HOW TO COMPLETE THIS TASK: Pull every line with "cache" from the data below and copy it.

----------------

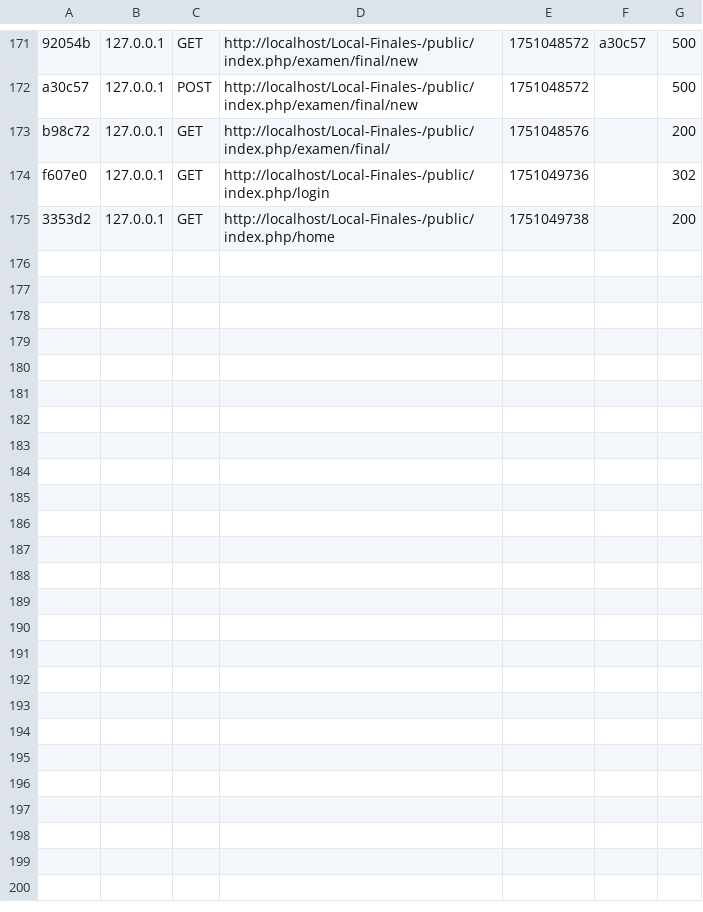
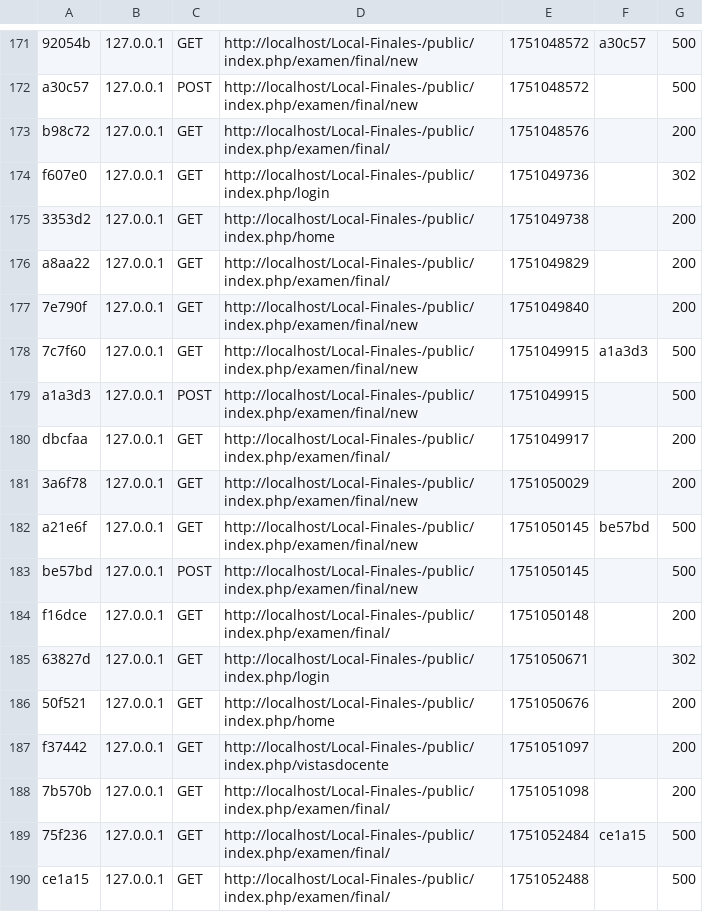
Before and after one commit to G4Gs/Local-Finales-, a CSV file: var/cache/dev/profiler/index.csv, drawn as a sheet; only a part is shown, gaps mark what is left out.

```diff
--- a/var/cache/dev/profiler/index.csv
+++ b/var/cache/dev/profiler/index.csv
@@ -175 +175,16 @@ f607e0,127.0.0.1,GET,http://localhost/Local-Finales-/public/index.php/login,1751
 3353d2,127.0.0.1,GET,http://localhost/Local-Finales-/public/index.php/home,1751049738,,200
+a8aa22,127.0.0.1,GET,http://localhost/Local-Finales-/public/index.php/examen/final/,1751049829,,200
+7e790f,127.0.0.1,GET,http://localhost/Local-Finales-/public/index.php/examen/final/new,1751049840,,200
+7c7f60,127.0.0.1,GET,http://localhost/Local-Finales-/public/index.php/examen/final/new,1751049915,a1a3d3,500
+a1a3d3,127.0.0.1,POST,http://localhost/Local-Finales-/public/index.php/examen/final/new,1751049915,,500
+dbcfaa,127.0.0.1,GET,http://localhost/Local-Finales-/public/index.php/examen/final/,1751049917,,200
+3a6f78,127.0.0.1,GET,http://localhost/Local-Finales-/public/index.php/examen/final/new,1751050029,,200
+a21e6f,127.0.0.1,GET,http://localhost/Local-Finales-/public/index.php/examen/final/new,1751050145,be57bd,500
+be57bd,127.0.0.1,POST,http://localhost/Local-Finales-/public/index.php/examen/final/new,1751050145,,500
+f16dce,127.0.0.1,GET,http://localhost/Local-Finales-/public/index.php/examen/final/,1751050148,,200
+63827d,127.0.0.1,GET,http://localhost/Local-Finales-/public/index.php/login,1751050671,,302
+50f521,127.0.0.1,GET,http://localhost/Local-Finales-/public/index.php/home,1751050676,,200
+f37442,127.0.0.1,GET,http://localhost/Local-Finales-/public/index.php/vistasdocente,1751051097,,200
+7b570b,127.0.0.1,GET,http://localhost/Local-Finales-/public/index.php/examen/final/,1751051098,,200
+75f236,127.0.0.1,GET,http://localhost/Local-Finales-/public/index.php/examen/final/,1751052484,ce1a15,500
+ce1a15,127.0.0.1,GET,http://localhost/Local-Finales-/public/index.php/examen/final/,1751052488,,500
```
Also changed, not shown: 34 other files.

----------------

OUTPUT BELOW:
Before and after one commit to G4Gs/Local-Finales-, a CSV file: var/cache/dev/profiler/index.csv, drawn as a sheet; only a part is shown, gaps mark what is left out.
--- a/var/cache/dev/profiler/index.csv
+++ b/var/cache/dev/profiler/index.csv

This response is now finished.